(Dataset excerpts)
○ ○ ○ ○

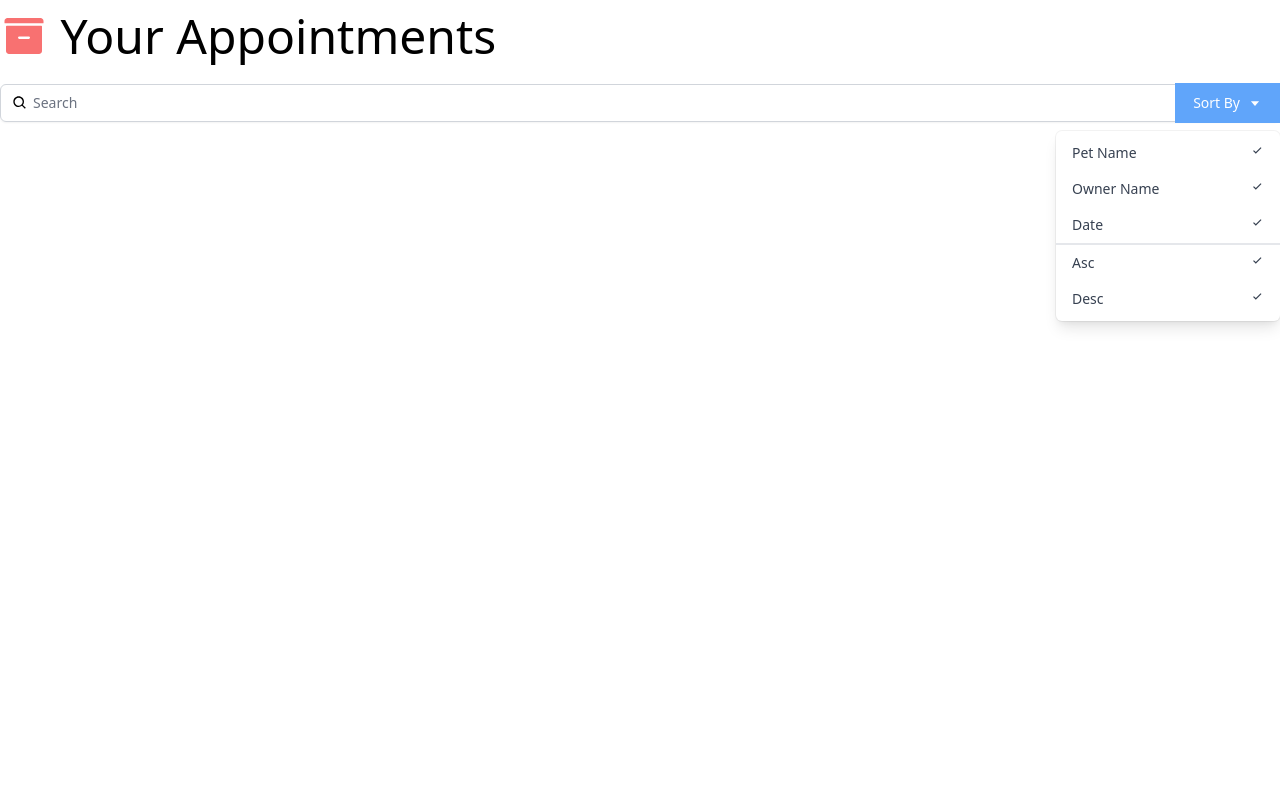
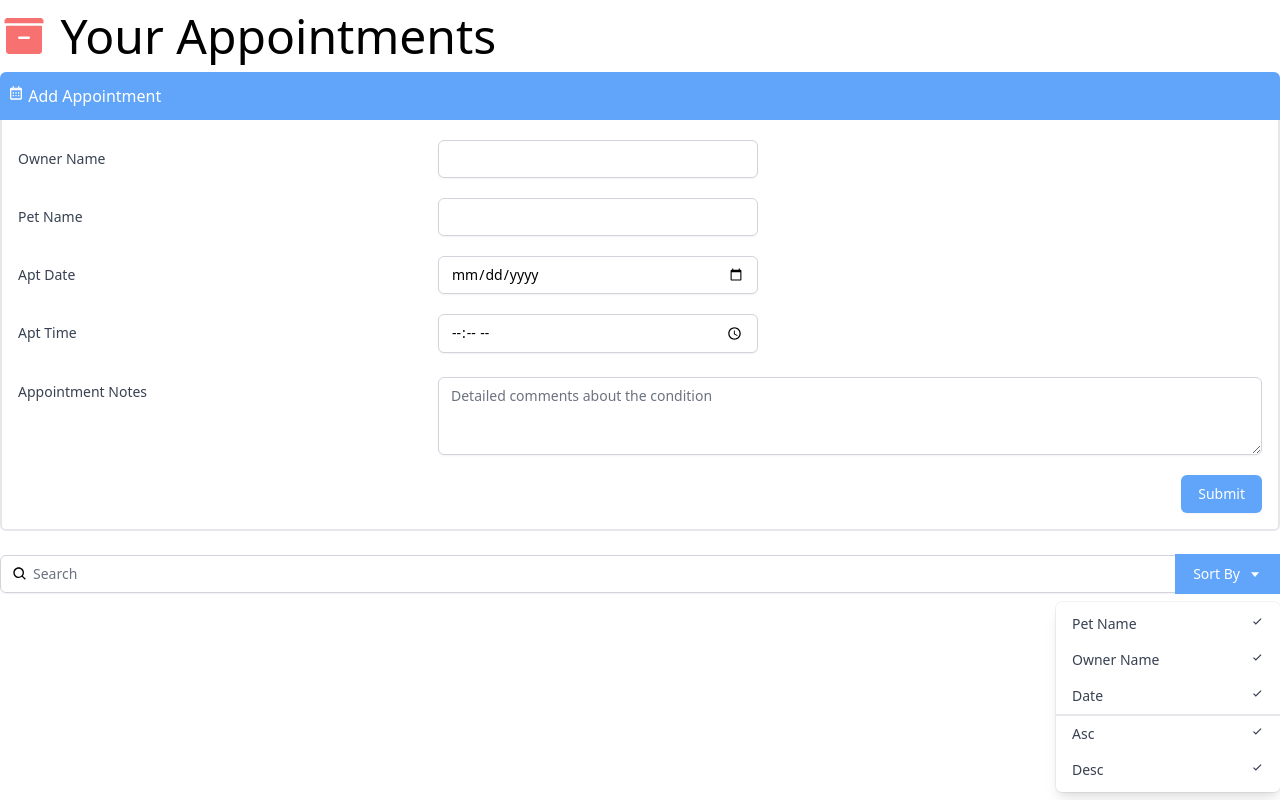
Before and after one commit to Elmabi/appointment-interface, a React (Create React App) app: page / in a window 1280 px wide. Built offline with nearby package versions, Linux system fonts and the light colour scheme.

Commit message:
Create AddAppointment Component

```diff
--- a/src/App.js
+++ b/src/App.js
@@ -1,13 +1,15 @@
 import { IoIosArchive } from "react-icons/io";
+import AddAppointment from "./components/AddAppointment";
 import Search from "./components/Search";
 
 function App() {
   return (
     <div className="App container mx-auto mt-3 font-thin">
-      <h1 className="text-5xl">
+      <h1 className="text-5xl mb-3">
         <IoIosArchive className="inline-block text-red-400 align-top" /> Your
         Appointments
       </h1>
+      <AddAppointment />
       <Search />
     </div>
   );
--- /dev/null
+++ b/src/components/AddAppointment.js
@@ -0,0 +1,112 @@
+import { BiCalendar } from "react-icons/bi";
+const AddAppointment = () => {
+  return (
+    <div>
+      <button className="bg-blue-400 text-white px-2 py-3 w-full text-left rounded-t-md">
+        <div>
+          <BiCalendar className="inline-block align-text-top" /> Add Appointment
+        </div>
+      </button>
+      <div className="border-r-2 border-b-2 border-l-2 border-light-blue-500 rounded-b-md pl-4 pr-4 pb-4">
+        <div className="sm:grid sm:grid-cols-3 sm:gap-4 sm:items-start  sm:pt-5">
+          <label
+            htmlFor="ownerName"
+            className="block text-sm font-medium text-gray-700 sm:mt-px sm:pt-2"
+          >
+            Owner Name
+          </label>
+          <div className="mt-1 sm:mt-0 sm:col-span-2">
+            <input
+              type="text"
+              name="ownerName"
+              id="ownerName"
+              className="max-w-lg block w-full shadow-sm focus:ring-indigo-500 focus:border-indigo-500 sm:max-w-xs sm:text-sm border-gray-300 rounded-md"
+            />
+          </div>
+        </div>
+
+        <div className="sm:grid sm:grid-cols-3 sm:gap-4 sm:items-start  sm:pt-5">
+          <label
+            htmlFor="petName"
+            className="block text-sm font-medium text-gray-700 sm:mt-px sm:pt-2"
+          >
+            Pet Name
+          </label>
+          <div className="mt-1 sm:mt-0 sm:col-span-2">
+            <input
+              type="text"
+              name="petName"
+              id="petName"
+              className="max-w-lg block w-full shadow-sm focus:ring-indigo-500 focus:border-indigo-500 sm:max-w-xs sm:text-sm border-gray-300 rounded-md"
+            />
+          </div>
+        </div>
+
+        <div className="sm:grid sm:grid-cols-3 sm:gap-4 sm:items-start  sm:pt-5">
+          <label
+            htmlFor="aptDate"
+            className="block text-sm font-medium text-gray-700 sm:mt-px sm:pt-2"
+          >
+            Apt Date
+          </label>
+          <div className="mt-1 sm:mt-0 sm:col-span-2">
+            <input
+              type="date"
+              name="aptDate"
+              id="aptDate"
+              className="max-w-lg block w-full shadow-sm focus:ring-indigo-500 focus:border-indigo-500 sm:max-w-xs sm:text-sm border-gray-300 rounded-md"
+            />
+          </div>
+        </div>
+
+        <div className="sm:grid sm:grid-cols-3 sm:gap-4 sm:items-start  sm:pt-5">
+          <label
+            htmlFor="aptTime"
+            className="block text-sm font-medium text-gray-700 sm:mt-px sm:pt-2"
+          >
+            Apt Time
+          </label>
+          <div className="mt-1 sm:mt-0 sm:col-span-2">
+            <input
+              type="time"
+              name="aptTime"
+              id="aptTime"
+              className="max-w-lg block w-full shadow-sm focus:ring-indigo-500 focus:border-indigo-500 sm:max-w-xs sm:text-sm border-gray-300 rounded-md"
+            />
+          </div>
+        </div>
+
+        <div className="sm:grid sm:grid-cols-3 sm:gap-4 sm:items-start  sm:pt-5">
+          <label
+            htmlFor="aptNotes"
+            className="block text-sm font-medium text-gray-700 sm:mt-px sm:pt-2"
+          >
+            Appointment Notes
+          </label>
+          <div className="mt-1 sm:mt-0 sm:col-span-2">
+            <textarea
+              id="aptNotes"
+              name="aptNotes"
+              rows="3"
+              className="shadow-sm focus:ring-indigo-500 focus:border-indigo-500 mt-1 block w-full sm:text-sm border-gray-300 rounded-md"
+              placeholder="Detailed comments about the condition"
+            ></textarea>
+          </div>
+        </div>
+
+        <div className="pt-5">
+          <div className="flex justify-end">
+            <button
+              type="submit"
+              className="ml-3 inline-flex justify-center py-2 px-4 border border-transparent shadow-sm text-sm font-medium rounded-md text-white bg-blue-400 hover:bg-blue-700 focus:outline-none focus:ring-2 focus:ring-offset-2 focus:ring-blue-400"
+            >
+              Submit
+            </button>
+          </div>
+        </div>
+      </div>
+    </div>
+  );
+};
+
+export default AddAppointment;
```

○ ○ ○ ○

— ABOUT THIS EXERCISE —
Using the records above, filter out every line that lacks the string "AddAppointment" and copy the rest.

— ANSWER TO THE PROBLEM —
Create AddAppointment Component
+import AddAppointment from "./components/AddAppointment";
+      <AddAppointment />
+++ b/src/components/AddAppointment.js
+const AddAppointment = () => {
+export default AddAppointment;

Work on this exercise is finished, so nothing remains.